Cost-effective Intervention - Innovative Strategies for Public Health Care

Open Access
Yan, Renfei
Graduate Program:
Industrial Engineering
Doctor of Philosophy
Document Type:
Date of Defense:
March 21, 2014
Committee Members:
  • Paul Griffin, Dissertation Advisor
  • Paul Griffin, Committee Chair
  • Harriet Black Nembhard, Committee Chair
  • Vittaldas V Prabhu, Committee Member
  • Douglas J Thomas, Committee Member
  • Cost-Effective Modeling
  • Public Health Intervention
  • Dental Care
  • Tuberculosis Transimission
  • Food Environment
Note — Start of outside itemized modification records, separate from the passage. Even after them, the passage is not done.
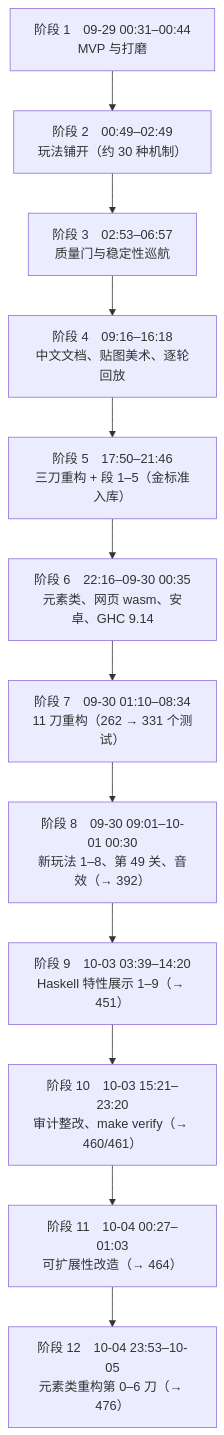
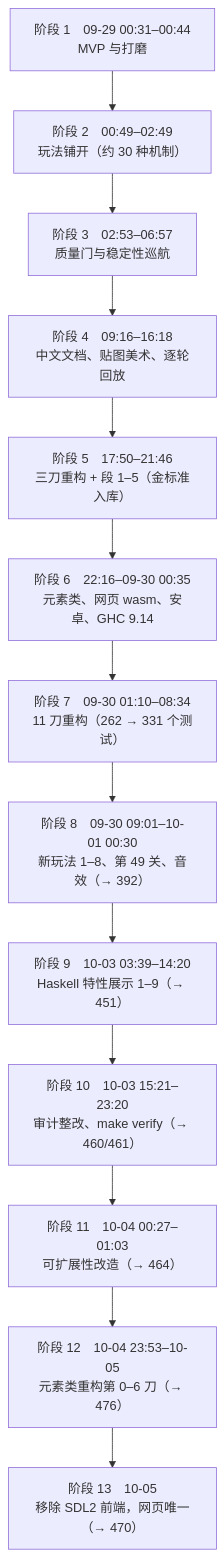
The diagram in docs/guide/08-演进史.md (exsabersac/match3), drawn with Mermaid before and after one commit. The commit also changed other lines of this file and 27 other files, not shown here.

````diff
--- a/docs/guide/08-演进史.md
+++ b/docs/guide/08-演进史.md
@@ -10,14 +10,15 @@
 ```mermaid
 flowchart TB
   A["阶段 1　09-29 00:31–00:44<br/>MVP 与打磨"] --> B["阶段 2　00:49–02:49<br/>玩法铺开（约 30 种机制）"]
   B --> C["阶段 3　02:53–06:57<br/>质量门与稳定性巡航"]
   C --> D["阶段 4　09:16–16:18<br/>中文文档、贴图美术、逐轮回放"]
   D --> E["阶段 5　17:50–21:46<br/>三刀重构 + 段 1–5（金标准入库）"]
   E --> F["阶段 6　22:16–09-30 00:35<br/>元素类、网页 wasm、安卓、GHC 9.14"]
   F --> G["阶段 7　09-30 01:10–08:34<br/>11 刀重构（262 → 331 个测试）"]
   G --> H["阶段 8　09-30 09:01–10-01 00:30<br/>新玩法 1–8、第 49 关、音效（→ 392）"]
   H --> I["阶段 9　10-03 03:39–14:20<br/>Haskell 特性展示 1–9（→ 451）"]
   I --> J["阶段 10　10-03 15:21–23:20<br/>审计整改、make verify（→ 460/461）"]
   J --> K["阶段 11　10-04 00:27–01:03<br/>可扩展性改造（→ 464）"]
   K --> L["阶段 12　10-04 23:53–10-05<br/>元素类重构第 0–6 刀（→ 476）"]
+  L --> M["阶段 13　10-05<br/>移除 SDL2 前端，网页唯一（→ 470）"]
 ```
````
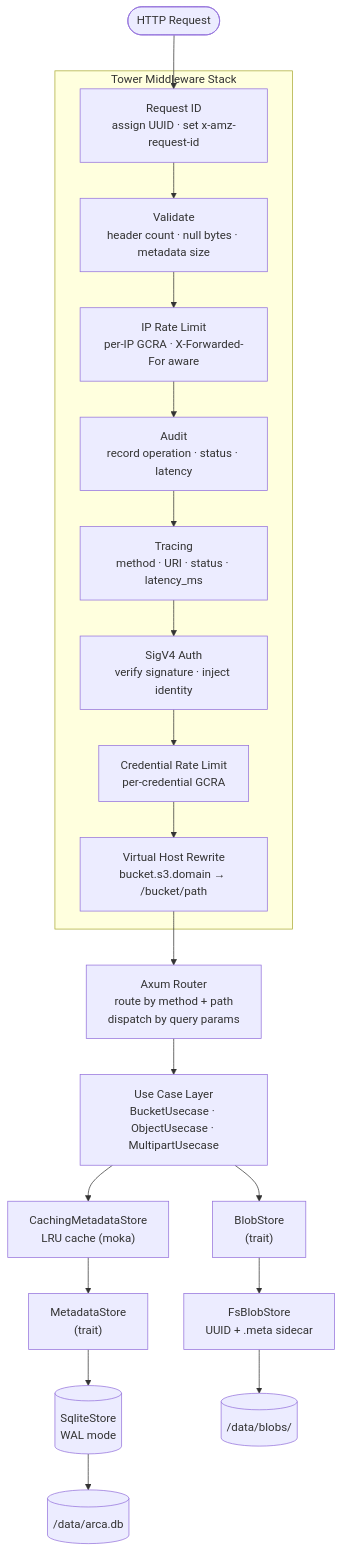
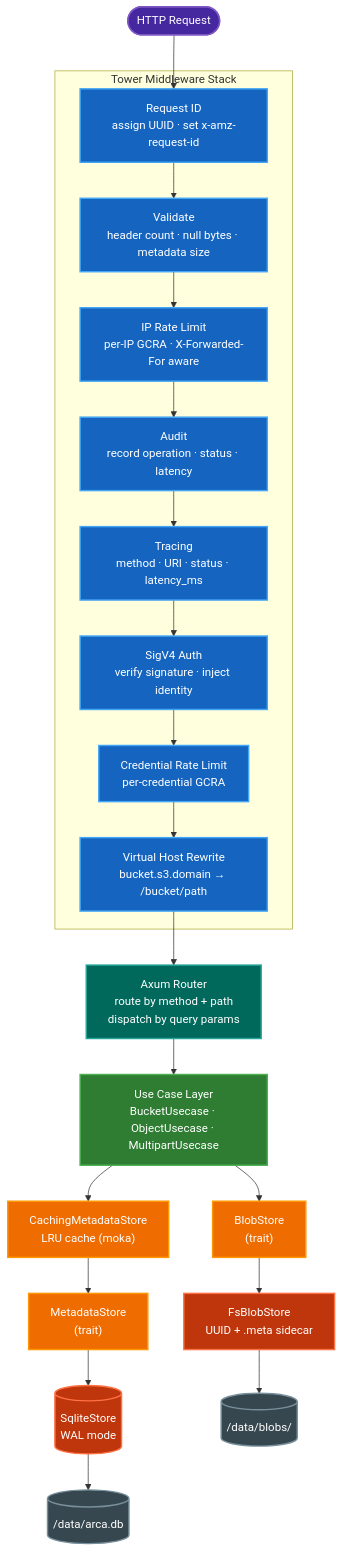
The third of 5 diagrams in documentation/docs/reference/architecture.md (dxc-technology/arca), drawn with Mermaid before and after one commit. The commit also changed other lines of this file and 26 other files, not shown here.

First line of the commit message:
Fix Mermaid diagram contrast in light/dark themes

````diff
--- a/documentation/docs/reference/architecture.md
+++ b/documentation/docs/reference/architecture.md
@@ -77,32 +82,51 @@
 ```mermaid
 flowchart TD
     REQ(["HTTP Request"]) --> MW0
 
     subgraph MIDDLEWARE["Tower Middleware Stack"]
         MW0["Request ID<br/>assign UUID · set x-amz-request-id"]
         MW1["Validate<br/>header count · null bytes · metadata size"]
         MW2["IP Rate Limit<br/>per-IP GCRA · X-Forwarded-For aware"]
         MW3["Audit<br/>record operation · status · latency"]
         MW4["Tracing<br/>method · URI · status · latency_ms"]
         MW5["SigV4 Auth<br/>verify signature · inject identity"]
         MW6["Credential Rate Limit<br/>per-credential GCRA"]
         MW7["Virtual Host Rewrite<br/>bucket.s3.domain → /bucket/path"]
     end
 
     MW0 --> MW1 --> MW2 --> MW3 --> MW4 --> MW5 --> MW6 --> MW7
 
     MW7 --> ROUTER["Axum Router<br/>route by method + path<br/>dispatch by query params"]
 
     ROUTER --> UC["Use Case Layer<br/>BucketUsecase · ObjectUsecase · MultipartUsecase"]
 
     UC --> CACHE["CachingMetadataStore<br/>LRU cache (moka)"]
     UC --> BLOB["BlobStore<br/>(trait)"]
 
     CACHE --> META["MetadataStore<br/>(trait)"]
 
     META --> SQLITE[("SqliteStore<br/>WAL mode")]
     BLOB --> FS["FsBlobStore<br/>UUID + .meta sidecar"]
 
     FS --> DISK[("/data/blobs/")]
     SQLITE --> DB[("/data/arca.db")]
+
+    style REQ fill:#4527a0,stroke:#7e57c2,stroke-width:2px,color:#fff
+    style MW0 fill:#1565c0,stroke:#42a5f5,stroke-width:2px,color:#fff
+    style MW1 fill:#1565c0,stroke:#42a5f5,stroke-width:2px,color:#fff
+    style MW2 fill:#1565c0,stroke:#42a5f5,stroke-width:2px,color:#fff
+    style MW3 fill:#1565c0,stroke:#42a5f5,stroke-width:2px,color:#fff
+    style MW4 fill:#1565c0,stroke:#42a5f5,stroke-width:2px,color:#fff
+    style MW5 fill:#1565c0,stroke:#42a5f5,stroke-width:2px,color:#fff
+    style MW6 fill:#1565c0,stroke:#42a5f5,stroke-width:2px,color:#fff
+    style MW7 fill:#1565c0,stroke:#42a5f5,stroke-width:2px,color:#fff
+    style ROUTER fill:#00695c,stroke:#26a69a,stroke-width:2px,color:#fff
+    style UC fill:#2e7d32,stroke:#4caf50,stroke-width:2px,color:#fff
+    style CACHE fill:#ef6c00,stroke:#ff9800,stroke-width:2px,color:#fff
+    style BLOB fill:#ef6c00,stroke:#ff9800,stroke-width:2px,color:#fff
+    style META fill:#ef6c00,stroke:#ff9800,stroke-width:2px,color:#fff
+    style SQLITE fill:#bf360c,stroke:#ff7043,stroke-width:2px,color:#fff
+    style FS fill:#bf360c,stroke:#ff7043,stroke-width:2px,color:#fff
+    style DISK fill:#37474f,stroke:#78909c,stroke-width:2px,color:#fff
+    style DB fill:#37474f,stroke:#78909c,stroke-width:2px,color:#fff
 ```
````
Limits on health care resources mandate that decision makers design intervention strategies that are cost-effective. In this dissertation, three cost-effective models are developed and applied to address three different health care problems. The first problem is concerned with the evaluation of children’s dental care practices using longitudinal claims data. By linking service mix to the stage of care and applying a Markov chain approach, we examine the feasibility of using recurring patterns of care to evaluate how well patients are integrated into the dental system. The results suggest that privately-insured children are better integrated into dental care than Medicaid-insured children. In addition, transition probabilities estimated from longitudinal claims data provide insight on the quality of a dental program. The model enables practitioners to institute changes in the pattern of delivery, to identify problem areas, and to determine if proposed changes should take place. It also provides a mechanism to estimate the level of government funding needed to support a service goal. We illustrate this by applying the model to estimate the financial cost of implementing a component of the Affordable Care Act for the oral health of children. The second problem deals with the development of appropriate intervention strategies for Tuberculosis transmission in health care settings. The risk of occupational infection by Mycobacterium Tuberculosis among patients and health care workers has received increased attention. An infection risk model based on biological and physical principles was developed by taking into consideration primary intervention measures. The simulation results show that HIV+ patients should be isolated during admission into the hospital, and that a higher screening frequency for health care workers will significantly reduce the infection cases among patients and health care workers. A distributive model with space segmentation was also studied which suggests that susceptible patients sitting closer to the infectious sources will have a greater risk of being infected. The study will help hospitals in designing their personalized cost-effective intervention strategy based on their specific situation. The third problem examines the impact of food deserts on obesity as well as interventions to reduce their significance. We focused on finding the association of food retailers and obesity in US adults. A nonlinear parametric regression was developed using publicly available data at the county level. The model suggests that, in metropolitan areas, obesity rate is positively associated with supercenters and convenience stores and negatively associated with grocery stores and specialty food stores. In non-metropolitan areas, obesity rate is positively associated with supercenters and negatively associated with specialty food stores. We estimated the marginal effect on obesity from the addition of a new food retailer type in a geographic region. This will be useful in identifying regions where interventions based on food retailer type would be most effective. We illustrate several possible applications of the model including: an incentive contract that will elicit a desired level of operator's effort while maximizing the foundation's utility, a proper division of the total subsidies into loans and grants, and a strategic design of food store establishment plan by local government.